I had a plethora of things on my to-do list yesterday but instead I spent the entire day exploring Fort DeSoto Park. My 9am arrival coincided with low tide which, combined with the recent full moon, meant there was a lot of exposed sand.
Which in turn led to some fun finds; Small Spine Sea Stars (Echinaster spinulosus), Atlantic Purple Sea Urchins (Arbacia punctulata), Keyhole Sand Dollars (Mellita tenuis), Atlantic Horseshoe Crab molts (Limulus polyphemus), a Giant Red Hermit Crab (Petrochirus diogenes) occupying a Horse Conch (Triplofusus giganteus), and a vibrant crimson sea pork (the most colorful one I’ve yet seen).
This was my first visit to the park in awhile, the gulf waters around the park had suffered a late-in-the-year outbreak of red tide last month.
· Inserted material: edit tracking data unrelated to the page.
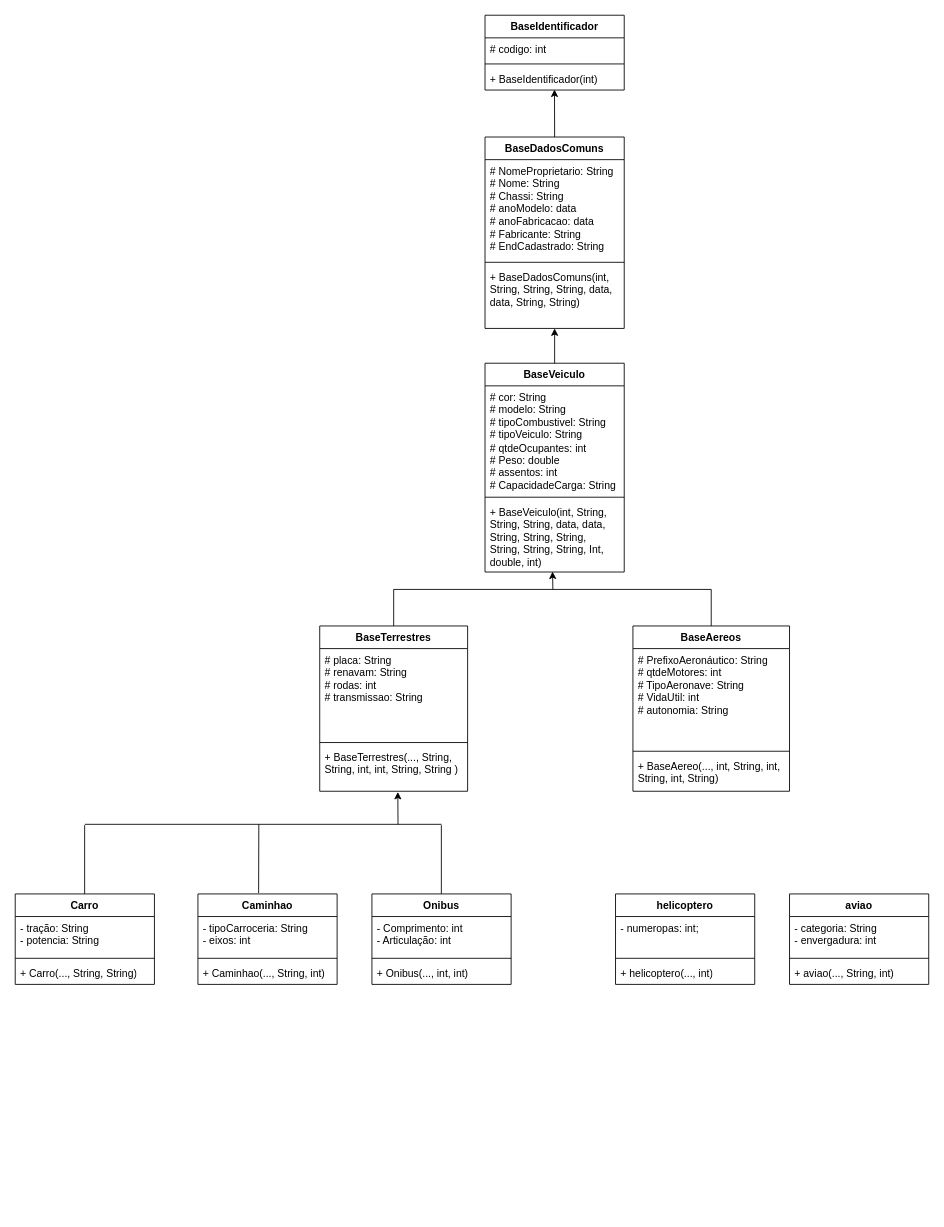
Earlier version of the draw.io diagram ProjetoVeiculosEstagiario/ProjetoVeiculosEstagiario.drawio (FelipeRauzer/Linguagem-Orientada-a-Objetos). Source tidied: cells renumbered, new cells numbered last; positions are measured from the earlier drawing's top-left corner, leaving out a move shared by most shapes. Both pictures are drawn from the tidied source at 87%, with x=0, y=0 at pixel (15, 15).
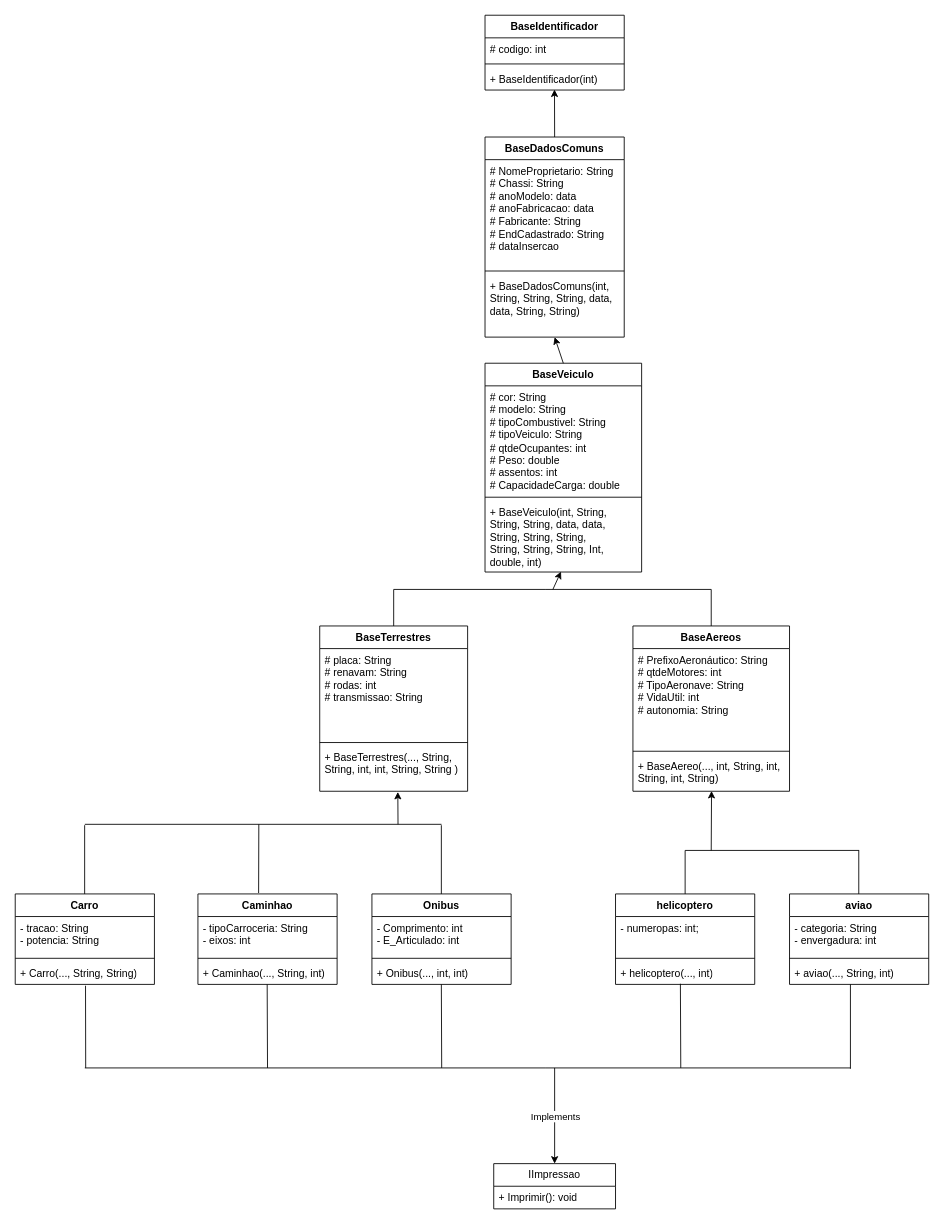
The same page after the edit.

Unchanged cells that the change refers to:
```xml
<mxCell id="18" value="+ BaseAereo(..., int, String, int, String, int, String)" style="text;strokeColor=none;fillColor=none;align=left;verticalAlign=top;spacingLeft=4;spacingRight=4;overflow=hidden;points=[[0,0.5],[1,0.5]];portConstraint=eastwest;whiteSpace=wrap;html=1;" parent="15" vertex="1">
  <mxGeometry y="148" width="180" height="42" as="geometry" />
</mxCell>
<mxCell id="34" value="+ helicoptero(..., int)" style="text;strokeColor=none;fillColor=none;align=left;verticalAlign=top;spacingLeft=4;spacingRight=4;overflow=hidden;points=[[0,0.5],[1,0.5]];portConstraint=eastwest;whiteSpace=wrap;html=1;" parent="31" vertex="1">
  <mxGeometry y="78" width="160" height="26" as="geometry" />
</mxCell>
<mxCell id="35" value="Carro&lt;br&gt;" style="swimlane;fontStyle=1;align=center;verticalAlign=top;horizontal=1;startSize=26;whiteSpace=wrap;html=1;" parent="1" vertex="1">
  <mxGeometry y="1010" width="160" height="104" as="geometry" />
</mxCell>
<mxCell id="38" value="+ Carro(..., String, String)" style="text;strokeColor=none;fillColor=none;align=left;verticalAlign=top;spacingLeft=4;spacingRight=4;overflow=hidden;points=[[0,0.5],[1,0.5]];portConstraint=eastwest;whiteSpace=wrap;html=1;" parent="35" vertex="1">
  <mxGeometry y="78" width="160" height="26" as="geometry" />
</mxCell>
<mxCell id="43" value="Onibus" style="swimlane;fontStyle=1;align=center;verticalAlign=top;horizontal=1;startSize=26;whiteSpace=wrap;html=1;" parent="1" vertex="1">
  <mxGeometry x="410" y="1010" width="160" height="104" as="geometry" />
</mxCell>
```

The edit, as a diff of the source:
```diff
@@
     <mxCell id="6" value="BaseVeiculo" style="swimlane;fontStyle=1;align=center;verticalAlign=top;horizontal=1;startSize=26;whiteSpace=wrap;html=1;" parent="1" vertex="1">
-      <mxGeometry x="540" y="400" width="160" height="240" as="geometry" />
+      <mxGeometry x="540" y="400" width="180" height="240" as="geometry" />
     </mxCell>
-    <mxCell id="7" value="# cor: String&lt;br&gt;# modelo: String&lt;br&gt;# tipoCombustivel: String&lt;br&gt;# tipoVeiculo: String&lt;br&gt;# qtdeOcupantes: int&lt;br&gt;# Peso: double&lt;br&gt;# assentos: int&amp;nbsp;&lt;br&gt;# CapacidadeCarga: String&amp;nbsp;" style="text;strokeColor=none;fillColor=none;align=left;verticalAlign=top;spacingLeft=4;spacingRight=4;overflow=hidden;whiteSpace=wrap;html=1;" parent="6" vertex="1">
-      <mxGeometry y="26" width="160" height="124" as="geometry" />
+    <mxCell id="7" value="# cor: String&lt;br&gt;# modelo: String&lt;br&gt;# tipoCombustivel: String&lt;br&gt;# tipoVeiculo: String&lt;br&gt;# qtdeOcupantes: int&lt;br&gt;# Peso: double&lt;br&gt;# assentos: int&amp;nbsp;&lt;br&gt;# CapacidadeCarga: double&amp;nbsp;" style="text;strokeColor=none;fillColor=none;align=left;verticalAlign=top;spacingLeft=4;spacingRight=4;overflow=hidden;whiteSpace=wrap;html=1;" parent="6" vertex="1">
+      <mxGeometry y="26" width="180" height="124" as="geometry" />
     </mxCell>
     <mxCell id="8" style="line;strokeWidth=1;fillColor=none;align=left;verticalAlign=middle;spacingTop=-1;spacingLeft=3;spacingRight=3;labelPosition=right;strokeColor=inherit;" parent="6" vertex="1">
-      <mxGeometry y="150" width="160" height="8" as="geometry" />
+      <mxGeometry y="150" width="180" height="8" as="geometry" />
     </mxCell>
     <mxCell id="9" value="+ BaseVeiculo(int, String, String, String, data, data, String, String, String,&lt;br&gt;String, String, String, Int, double, int)" style="text;strokeColor=none;fillColor=none;align=left;verticalAlign=top;spacingLeft=4;spacingRight=4;overflow=hidden;points=[[0,0.5],[1,0.5]];portConstraint=eastwest;whiteSpace=wrap;html=1;" parent="6" vertex="1">
-      <mxGeometry y="158" width="160" height="82" as="geometry" />
+      <mxGeometry y="158" width="180" height="82" as="geometry" />
     </mxCell>
@@
     <mxCell id="11" value="BaseDadosComuns" style="swimlane;fontStyle=1;align=center;verticalAlign=top;horizontal=1;startSize=26;whiteSpace=wrap;html=1;" parent="1" vertex="1">
-      <mxGeometry x="540" y="140" width="160" height="220" as="geometry" />
+      <mxGeometry x="540" y="140" width="160" height="230" as="geometry" />
     </mxCell>
-    <mxCell id="12" value="# NomeProprietario: String&lt;br&gt;# Nome: String&amp;nbsp;&lt;br&gt;# Chassi: String&lt;br&gt;# anoModelo: data&lt;br&gt;# anoFabricacao: data&lt;br&gt;# Fabricante: String&amp;nbsp;&lt;br&gt;# EndCadastrado: String&lt;br&gt;" style="text;strokeColor=none;fillColor=none;align=left;verticalAlign=top;spacingLeft=4;spacingRight=4;overflow=hidden;whiteSpace=wrap;html=1;" parent="11" vertex="1">
-      <mxGeometry y="26" width="160" height="114" as="geometry" />
+    <mxCell id="12" value="# NomeProprietario: String&lt;br&gt;# Chassi: String&lt;br&gt;# anoModelo: data&lt;br&gt;# anoFabricacao: data&lt;br&gt;# Fabricante: String&amp;nbsp;&lt;br&gt;# EndCadastrado: String&lt;br&gt;# dataInsercao" style="text;strokeColor=none;fillColor=none;align=left;verticalAlign=top;spacingLeft=4;spacingRight=4;overflow=hidden;whiteSpace=wrap;html=1;" parent="11" vertex="1">
+      <mxGeometry y="26" width="160" height="124" as="geometry" />
     </mxCell>
     <mxCell id="13" style="line;strokeWidth=1;fillColor=none;align=left;verticalAlign=middle;spacingTop=-1;spacingLeft=3;spacingRight=3;labelPosition=right;strokeColor=inherit;" parent="11" vertex="1">
-      <mxGeometry y="140" width="160" height="8" as="geometry" />
+      <mxGeometry y="150" width="160" height="8" as="geometry" />
     </mxCell>
     <mxCell id="14" value="+ BaseDadosComuns(int, String, String, String, data, data, String, String)&lt;br&gt;&amp;nbsp;" style="text;strokeColor=none;fillColor=none;align=left;verticalAlign=top;spacingLeft=4;spacingRight=4;overflow=hidden;points=[[0,0.5],[1,0.5]];portConstraint=eastwest;whiteSpace=wrap;html=1;" parent="11" vertex="1">
-      <mxGeometry y="148" width="160" height="72" as="geometry" />
+      <mxGeometry y="158" width="160" height="72" as="geometry" />
     </mxCell>
@@
-    <mxCell id="36" value="- tração: String&lt;br&gt;- potencia: String" style="text;strokeColor=none;fillColor=none;align=left;verticalAlign=top;spacingLeft=4;spacingRight=4;overflow=hidden;whiteSpace=wrap;html=1;" parent="35" vertex="1">
+    <mxCell id="36" value="- tracao: String&lt;br&gt;- potencia: String" style="text;strokeColor=none;fillColor=none;align=left;verticalAlign=top;spacingLeft=4;spacingRight=4;overflow=hidden;whiteSpace=wrap;html=1;" parent="35" vertex="1">
       <mxGeometry y="26" width="160" height="44" as="geometry" />
     </mxCell>
@@
-    <mxCell id="44" value="- Comprimento: int&lt;br&gt;- Articulação: int" style="text;strokeColor=none;fillColor=none;align=left;verticalAlign=top;spacingLeft=4;spacingRight=4;overflow=hidden;whiteSpace=wrap;html=1;" parent="43" vertex="1">
+    <mxCell id="44" value="- Comprimento: int&lt;br&gt;- E_Articulado: int" style="text;strokeColor=none;fillColor=none;align=left;verticalAlign=top;spacingLeft=4;spacingRight=4;overflow=hidden;whiteSpace=wrap;html=1;" parent="43" vertex="1">
       <mxGeometry y="26" width="160" height="44" as="geometry" />
     </mxCell>
@@
+    <mxCell id="52" style="endArrow=none;html=1;rounded=0;" parent="1" edge="1">
+      <mxGeometry relative="1" as="geometry">
+        <mxPoint x="770" y="1010" as="sourcePoint" />
+        <mxPoint x="770" y="960" as="targetPoint" />
+      </mxGeometry>
+    </mxCell>
+    <mxCell id="53" style="endArrow=none;html=1;rounded=0;" parent="1" edge="1">
+      <mxGeometry relative="1" as="geometry">
+        <mxPoint x="969.6" y="1010" as="sourcePoint" />
+        <mxPoint x="969.6" y="960" as="targetPoint" />
+      </mxGeometry>
+    </mxCell>
+    <mxCell id="54" style="endArrow=none;html=1;rounded=0;" parent="1" edge="1">
+      <mxGeometry relative="1" as="geometry">
+        <mxPoint x="770" y="960" as="sourcePoint" />
+        <mxPoint x="970" y="960" as="targetPoint" />
+      </mxGeometry>
+    </mxCell>
+    <mxCell id="55" style="endArrow=classic;html=1;rounded=0;entryX=0.502;entryY=0.993;entryDx=0;entryDy=0;entryPerimeter=0;" parent="1" edge="1" target="18">
+      <mxGeometry relative="1" as="geometry">
+        <mxPoint x="800" y="960" as="sourcePoint" />
+      </mxGeometry>
+    </mxCell>
+    <mxCell id="56" value="IImpressao" style="swimlane;fontStyle=0;horizontal=1;startSize=26;fillColor=none;whiteSpace=wrap;html=1;" parent="1" vertex="1">
+      <mxGeometry x="550" y="1320" width="140" height="52" as="geometry" />
+    </mxCell>
+    <mxCell id="57" value="+ Imprimir(): void" style="text;strokeColor=none;fillColor=none;align=left;verticalAlign=top;spacingLeft=4;spacingRight=4;overflow=hidden;whiteSpace=wrap;html=1;" parent="56" vertex="1">
+      <mxGeometry y="26" width="140" height="26" as="geometry" />
+    </mxCell>
+    <mxCell id="58" style="endArrow=none;html=1;rounded=0;" parent="1" edge="1">
+      <mxGeometry relative="1" as="geometry">
+        <mxPoint x="80" y="1210" as="sourcePoint" />
+        <mxPoint x="610" y="1210" as="targetPoint" />
+      </mxGeometry>
+    </mxCell>
+    <mxCell id="59" style="endArrow=none;html=1;rounded=0;entryX=0.505;entryY=1.059;entryDx=0;entryDy=0;entryPerimeter=0;" parent="1" edge="1" target="38">
+      <mxGeometry relative="1" as="geometry">
+        <mxPoint x="81" y="1210" as="sourcePoint" />
+      </mxGeometry>
+    </mxCell>
+    <mxCell id="60" style="endArrow=none;html=1;rounded=0;entryX=0.466;entryY=0.971;entryDx=0;entryDy=0;entryPerimeter=0;" parent="1" edge="1" target="34">
+      <mxGeometry relative="1" as="geometry">
+        <mxPoint x="765" y="1210" as="sourcePoint" />
+      </mxGeometry>
+    </mxCell>
+    <mxCell id="61" style="endArrow=none;html=1;rounded=0;entryX=0.505;entryY=1.059;entryDx=0;entryDy=0;entryPerimeter=0;" parent="1" edge="1">
+      <mxGeometry relative="1" as="geometry">
+        <mxPoint x="290" y="1210" as="sourcePoint" />
+        <mxPoint x="289.6" y="1114" as="targetPoint" />
+      </mxGeometry>
+    </mxCell>
+    <mxCell id="62" style="endArrow=none;html=1;rounded=0;entryX=0.505;entryY=1.059;entryDx=0;entryDy=0;entryPerimeter=0;" parent="1" edge="1">
+      <mxGeometry relative="1" as="geometry">
+        <mxPoint x="490.2" y="1210" as="sourcePoint" />
+        <mxPoint x="489.8" y="1114" as="targetPoint" />
+      </mxGeometry>
+    </mxCell>
+    <mxCell id="63" style="endArrow=none;html=1;rounded=0;" parent="1" edge="1">
+      <mxGeometry relative="1" as="geometry">
+        <mxPoint x="610" y="1210" as="sourcePoint" />
+        <mxPoint x="960" y="1210" as="targetPoint" />
+      </mxGeometry>
+    </mxCell>
+    <mxCell id="64" style="endArrow=none;html=1;rounded=0;entryX=0.466;entryY=0.971;entryDx=0;entryDy=0;entryPerimeter=0;" parent="1" edge="1">
+      <mxGeometry relative="1" as="geometry">
+        <mxPoint x="960" y="1211" as="sourcePoint" />
+        <mxPoint x="960" y="1114" as="targetPoint" />
+      </mxGeometry>
+    </mxCell>
+    <mxCell id="65" style="endArrow=classic;html=1;rounded=0;" parent="1" edge="1" target="56">
+      <mxGeometry relative="1" as="geometry">
+        <mxPoint x="620" y="1210" as="sourcePoint" />
+      </mxGeometry>
+    </mxCell>
+    <mxCell id="66" value="Implements" style="edgeLabel;html=1;align=center;verticalAlign=middle;" parent="65" vertex="1">
+      <mxGeometry relative="1" as="geometry" />
+    </mxCell>
```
Thankfully, that seems to have subsided, though the evidence remains.
The swashline was littered with fish carcasses, I didn’t spend much time up there (though I was excited to find the mouth plate of a drum fish). You can imagine the stench (thank goodness for the strong breeze). A large flock of Turkey Vultures (nature’s cleanup crew) was on hand, happily dealing with the mess.
My friend Alyssa joined me about noon and we spent the early part of the afternoon wandering the bayside of the park. The calm waters surprised us with several large Lightning Whelks (Sinistrofulgur perversum) and some juvenile Horseshoe Crabs.
They were the smallest I’ve ever seen and one had a translucent shell, which meant it had recently molted (an indicator that the eating is good in that area since they molt as they grow). Though once prolific in this area it is now a species of concern in the state. I reported our sightings to the Florida Fish and Wildlife Conservation Commission to help with their monitoring efforts.
Afterward we took our chairs to the beach to enjoy the last of the daylight, what a spectacular day!